I may get to keep my dog longer because Brookfield Animal Hospital found two life-threatening issues at their earliest stages.
Never Expected Anything To Be Wrong
During my dog Rye’s recent annual visit to Brookfield Animal Hospital, we both received bad news. While listening to Rye’s heart, Dr. Dattner heard a sound he hadn’t heard during her previous checkups. An efficently-performed EKG confirmed his suspicion. Rye had somehow, in the year since her last visit, developed a potentially life threatening heart condition.
Rye is anything but sickly. At ten years of age, this vibrant German Short Haired Pointer can run, jump and hunt with the best of them. To look at her, you’d never know there was a problem. Eating, weight, drinking, stools, urine, activity levels, personality…okay, she sleeps a bit more than she used to and her knees bother her…everything else is normal…you might even say great.
But the evidence was before me. As soon as Dr. D measured the heart anomaly with the portable device, he printed it for me to see. Those words, ‘Heart: Abnormal’. When you read them, you feel your own heart sink.
Further Testing Proved To Be Wise
He insisted that we further explore what was going on and within a week, Rye and I were both back at the practice. The care was great. The nursing team was so gentle with my girl while they took xrays of her heart. Then Dr. Dattner had a board certified veterinarian, who specializes in heart conditions, come to the practice just to see Rye. Using an ultrasound probe, the doctor looked inside my dog’s heart while she rested comfortably on a table. She was relaxed, calm and didn’t have any medications or anesthesia for the procedure. The doctor showed me the videotape of her heart in action. You could see the flow of blood in and out of the heart chambers and he confirmed the heart condition that Dr. Dattner had so expertly identified during Rye’s annual checkup.

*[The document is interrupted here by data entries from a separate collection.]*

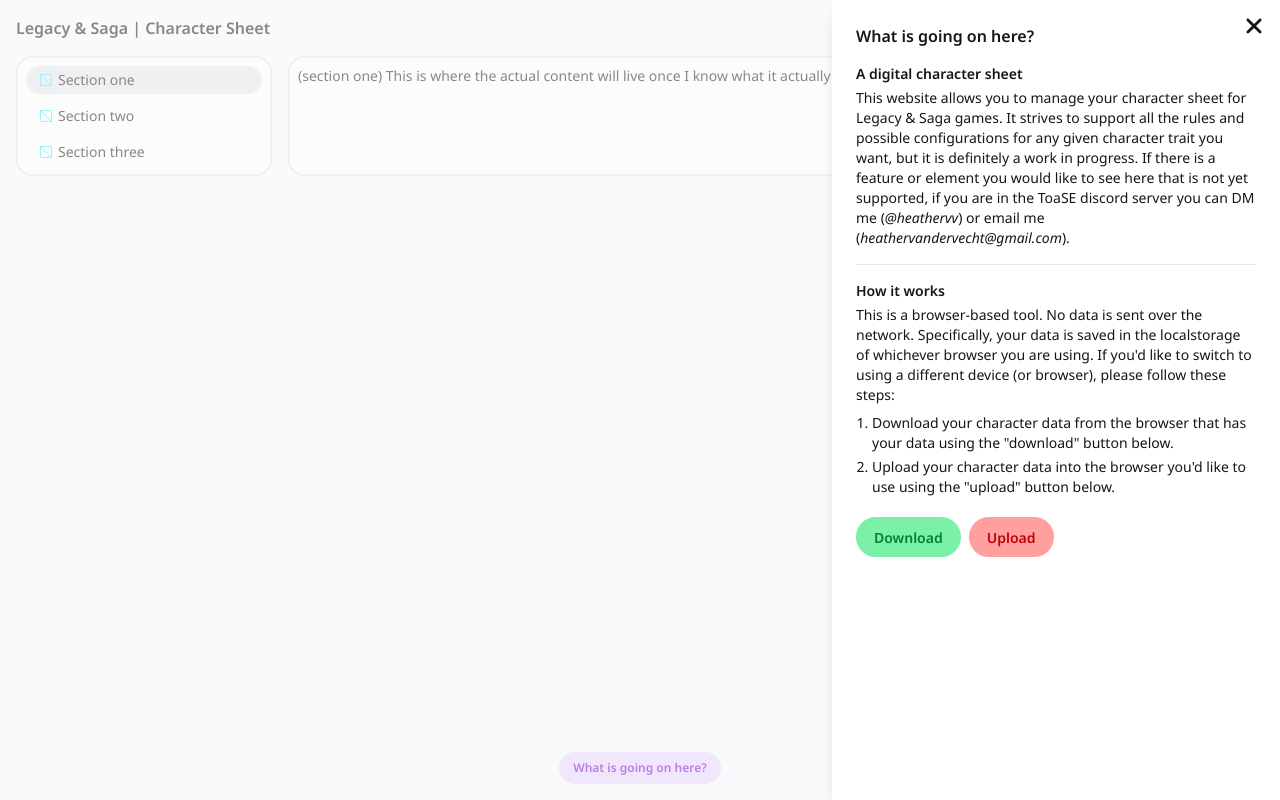
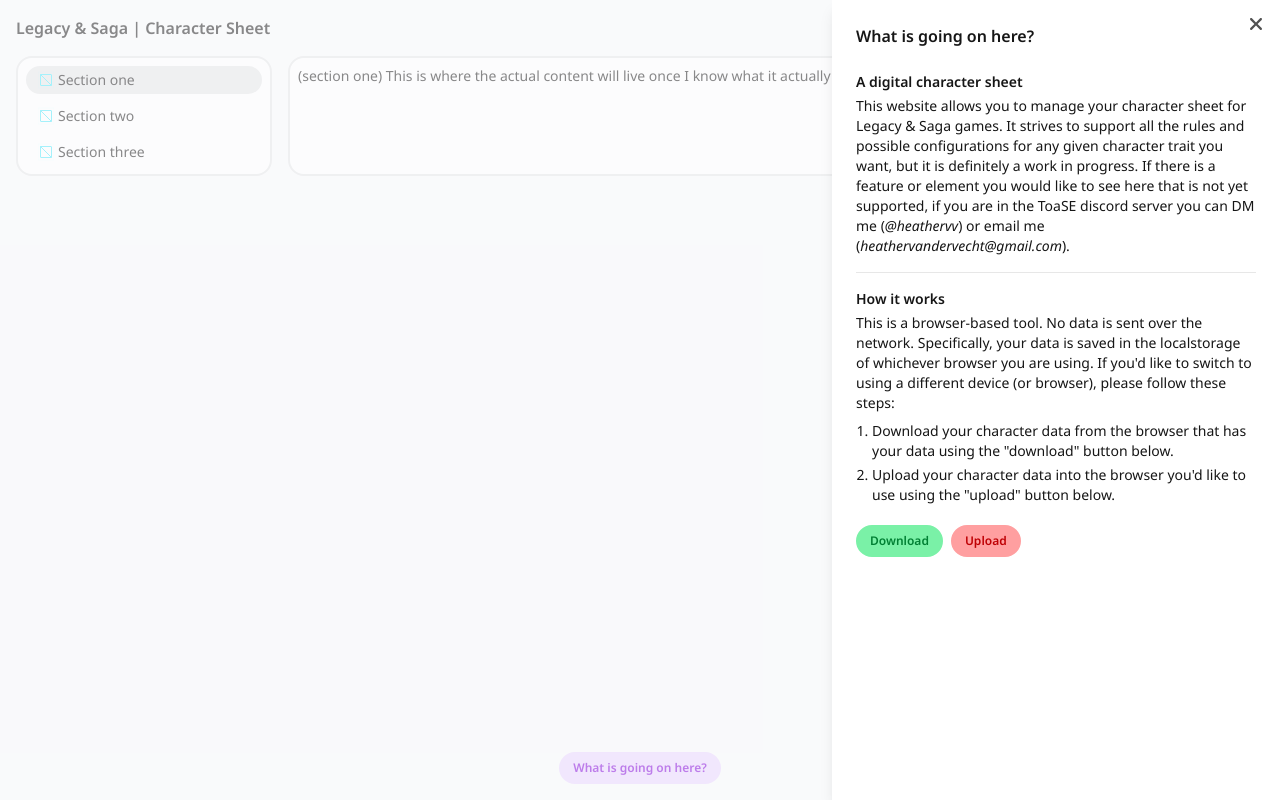
Before and after one commit to heathervv/saga-character-sheet, a React (Vite) app: page / in a window 1280 px wide. Both pictures are taken after a click on the button "What is going on here?". Built offline with nearby package versions, Linux system fonts and the light colour scheme.

Commit message:
fix: faq and alert needed some love

```diff
--- a/src/components/Alert.tsx
+++ b/src/components/Alert.tsx
@@ -1,8 +1,8 @@
 const Alert = ({ handleConfirm, handleCancel }: { handleConfirm: () => void, handleCancel: () => void }) => {
     return (
-        <div className="fixed inset-0 bg-base-200/50 transition-opacity duration-500 ease-in-out data-closed:opacity-0">
-            <div className="mx-auto sm:w-3/4 md:w-2/4 fixed inset-0 flex items-center">
-                <div className="card bg-base-100 card-border border-base-300 card-sm p-4">
+        <div className="fixed inset-0 bg-base-200/75 transition-opacity duration-500 ease-in-out data-closed:opacity-0">
+            <div className="mx-auto sm:w-3/4 md:w-2/4 fixed inset-0 flex items-center justify-center">
+                <div className="card bg-base-100 card-border border-base-300 card-sm p-4 m-2">
                     <p className="text-sm font-semibold pb-2">This is a destructive action and will replace any data currently saved to this browser.</p>
                     <p className="text-sm">This action cannot be undone. Do you want to upload?</p>
                     <div className="flex pt-4 gap-2">
--- a/src/components/faq.tsx
+++ b/src/components/faq.tsx
@@ -53,7 +53,9 @@
                                         <DialogTitle className="text-base font-semibold text-base-content">
                                             What is going on here?
                                         </DialogTitle>
-                                        <h2 className="text-sm font-semibold pt-4 pb-1">
+                                    </div>
+                                    <div className="relative mt-6 flex-1 px-4 sm:px-6">
+                                        <h2 className="text-sm font-semibold pb-1">
                                             A digital character sheet
                                         </h2>
                                         <p className="text-sm">
@@ -82,12 +84,9 @@
                                             <li className="text-sm pb-1">Upload your character data into the browser you'd like to use using the "upload" button below.</li>
                                         </ol>
                                         <div className="flex gap-2 pt-4">
-                                            <button onClick={handleDownload} className="btn btn-success">Download</button>
-                                            <button onClick={() => setConfirmAction(true)} className="btn btn-error">Upload</button>
+                                            <button onClick={handleDownload} className="btn btn-sm btn-success">Download</button>
+                                            <button onClick={() => setConfirmAction(true)} className="btn btn-sm btn-error">Upload</button>
                                         </div>
-                                    </div>
-                                    <div className="relative mt-6 flex-1 px-4 sm:px-6">
-                                        {/* Your content */}
                                     </div>
                                 </div>
                                 <TransitionChild>
@@ -99,18 +98,18 @@
                                         >
                                             <span className="absolute -inset-2.5" />
                                             <span className="sr-only">Close panel</span>
-                                            <IconClose className="w-5 h-5 text-base-content" />
+                                            <IconClose className="w-4 h-4 text-base-content/75" />
                                             {/* <XMarkIcon aria-hidden="true" className="size-6" /> */}
                                         </button>
                                     </div>
                                 </TransitionChild>
+                                {confirmAction && (
+                                    <Alert handleConfirm={handleUpload} handleCancel={handleCancelUpload} />
+                                )}
                             </DialogPanel>
                         </div>
                     </div>
                 </div>
-                {confirmAction && (
-                    <Alert handleConfirm={handleUpload} handleCancel={handleCancelUpload} />
-                )}
             </Dialog>
         </>
     )
```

Dr. Dattner also insisted on an ultrasound of Rye’s belly area to make sure that the heart issue wasn’t caused by something other than her heart. He said,
More Bad News
While I was happy that we were doing the best thing for Rye, Dr. Dattner unfortunately found another problem. Rye had a suspicious nodule on her spleen that I was told can sometimes be a marker of cancer. Dr. D sent the images off to another boarded specialist for immediate interpretation. Incredibly all the results of Rye’s diagnostics were ready for Doctor Dattner to review and relay to me within two hours of her procedure.
Rye is the best buddy I have ever known. Confirming that she has a heart issue and a potential malignancy in her spleen is awful. I guess I knew that at 10 years old, she was considered ‘old’ for her breed, but I didn’t suspect that anything was going on with her yet.
Still, I’m so grateful that we caught this now, before Rye got sick (or worse!) and that Dr. D and the great folks at Brookfield have a plan in place to make sure that she stays well. In a week or two, Rye will have her heart evaluated for a full 24 hours while she wears a comfortable harness and stays in the comfort of our home. Then in three months, Dr. D will have another look at her potential spleen issue. If it appears to be getting worse, he can remove my dog’s spleen and save her life before any cancer spreads. Because we’re doing this while she’s well, she’ll have minimal pain and we’ll have the greatest chances for success.
Early Screening Matters!
I encourage everyone who reads this to make use of the preventative care that Brookfield Animal provides (or any veterinarian for that matter) In the past, I waited till my dog wasn’t feeling well, before I took her to the vet. Now I know that waiting till my pet looks like she needs a vet, is waiting too long.